Biden Team Says It's Facing 'Pockets of Resistance' in Transition
Officials praise "valiant efforts" of career employees to ensure smooth process.
The Biden transition team is encountering some pushback from Trump administration officials as it deploys its staff to agencies across government, with political appointees allegedly interfering with the best efforts of career employees.
The roadblocks came to a head at the Defense Department on Friday, where acting Secretary Chris Miller said he and Biden’s agency review team had decided to institute a “mutually-agreed upon holiday pause” on all meetings through Jan. 1. Biden officials quickly shot back that it had not made any such agreement and the Pentagon was just one of many parts of the government in which Trump officials had resisted transition efforts.
“There is no mutually agreed upon holiday break,” said Yohannes Abraham, executive director of Biden’s transition. “In fact, we think it’s important that briefs and other engagements continue in this period as there is no time to spare, and that is particularly true in light of ascertainment delay” by the General Services Administration.
Abraham stressed the importance of an “orderly and cooperative transition,” which he said is occurring in some, but not all, parts of government.
“There have been many agencies and departments that have facilitated the exchange of information and meetings over the past few weeks since ascertainment,” he said. “There have been pockets of recalcitrance and DOD is one of them.” He added Biden’s review teams are “making progress on a shortened timeline,” but have “met isolated resistance in some corners.”
In a statement, Miller pointed to the work Defense has conducted with Biden’s team to date as evidence of the Trump administration’s cooperation. Defense has conducted 139 interviews with 265 officials and responded to 161 requests for information, he said, adding he was committed to a “flawless transition.”

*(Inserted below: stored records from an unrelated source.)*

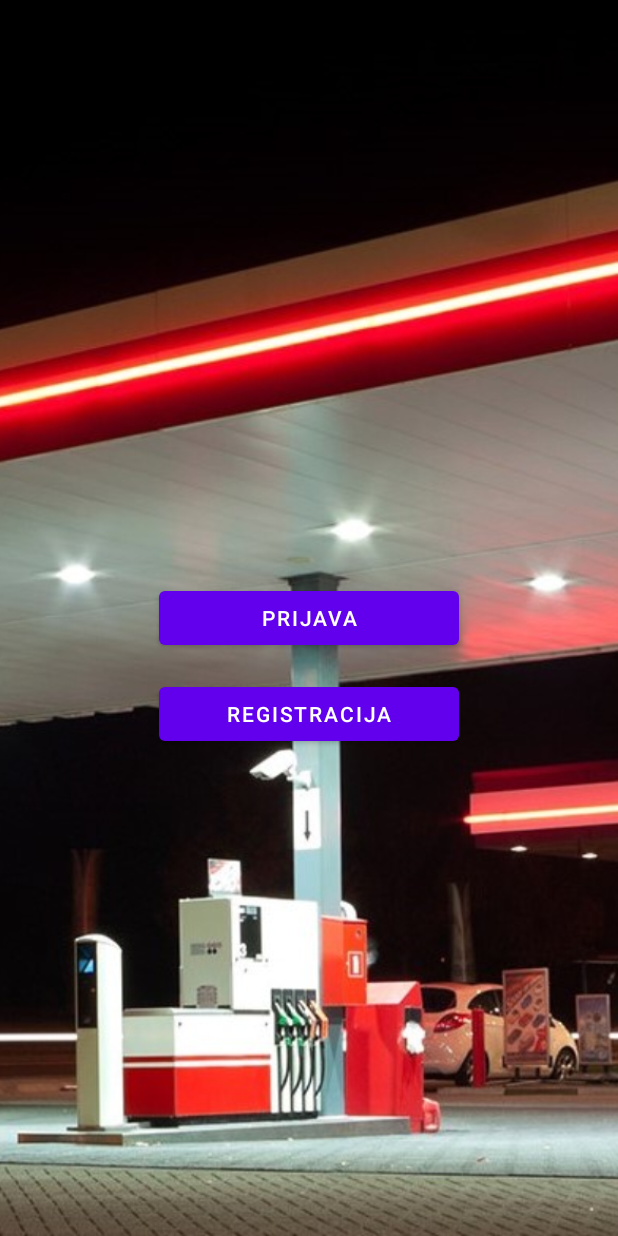
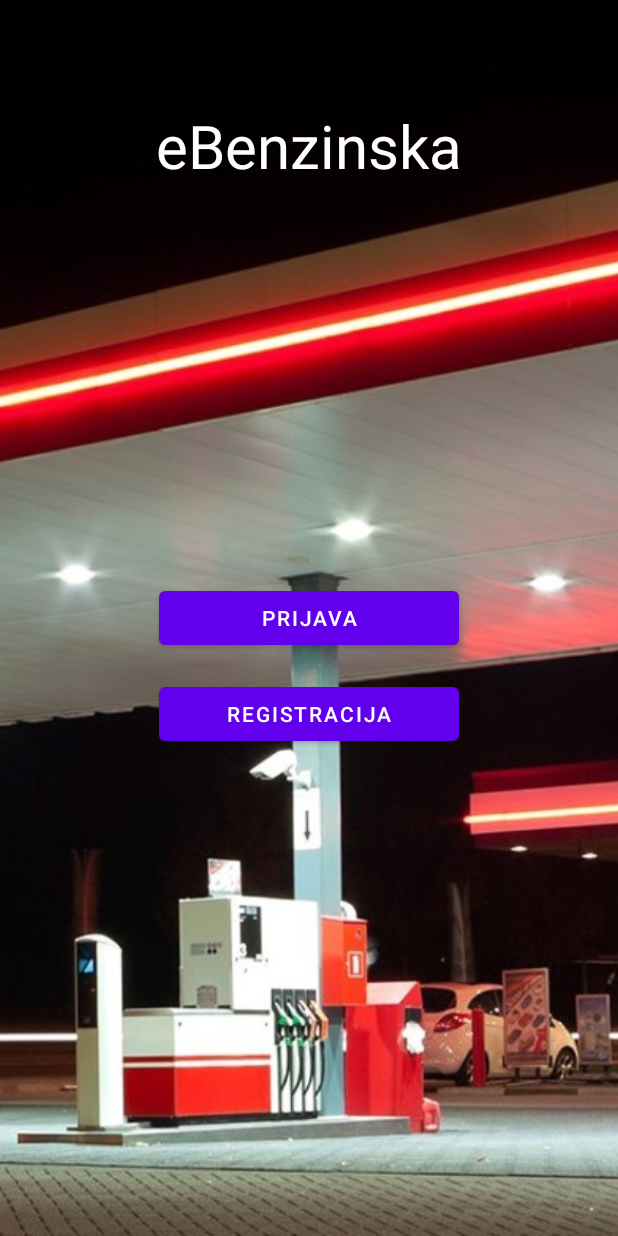
Before and after one commit to Franke266/ebenzinska, an Android app: the screen it shows after launch (MainActivity), on a phone screen of 412 x 824 dp. Run offline under Robolectric (Android 15) with nearby library versions, the light colour scheme and no system bars.

Commit message:
Update activity_main.xml

```diff
--- a/app/src/main/res/layout/activity_main.xml
+++ b/app/src/main/res/layout/activity_main.xml
@@ -12,6 +12,16 @@
         android:scaleType="centerCrop"
         android:layout_height="match_parent"
         android:layout_width="match_parent"/>
+
+    <TextView
+        android:layout_width="match_parent"
+        android:layout_height="wrap_content"
+        android:text="@string/app_name"
+        android:textSize="40dp"
+        android:textAlignment="center"
+        android:textColor="@color/white"
+        android:layout_marginTop="70dp"
+        app:layout_constraintTop_toTopOf="parent"/>
 
     <Button
         android:id="@+id/prijavabutton"
```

“Most of these interviews were with junior career officials, not senior leaders,” Miller said. “DOD has made available leaders at the highest levels of our organization, many Senate-confirmed as well as other politically appointed leaders, and has ensured senior career officials and experts were also part of the interview process.”
Asked whether Miller had simply invented the mutually agreed upon pause, Jen Psaki, a senior advisor to the Biden team, told reporters to “make your own judgments.”
“It’s not in our interest to provide inaccurate information,” Psaki said, adding the Biden team’s preference was to have a cooperative process. She said career officials “have been cooperative and helpful” and the issues were isolated to political staff.
Abraham declined to elaborate on which other agencies had been problematic in the process. At the Education Department, Secretary Betsy DeVos pleaded with career staffers to “be the resistance” with the incoming administration. President Trump recently reconfigured the order of succession to lead the Office of Personnel Management in what could amount to an effort to leave one of his loyal allies at the agency after Biden takes office.
“It is our hope and expectation across the board, given the challenges the country faces, that all the agency review teams be given access to the info they need to do the job they need to do for the American people,” Abraham said.
While GSA Administrator Emily Murphy dragged her feet in "ascertaining" that Biden was the apparent election winner and thereby delayed the transition process, Biden's team attempted to work around its lack of agency access by relying on the expertise of former government officials. In addition to the formal avenues now made possible by ascertainment, Biden's team is soliciting information from labor groups and the career employees they represent.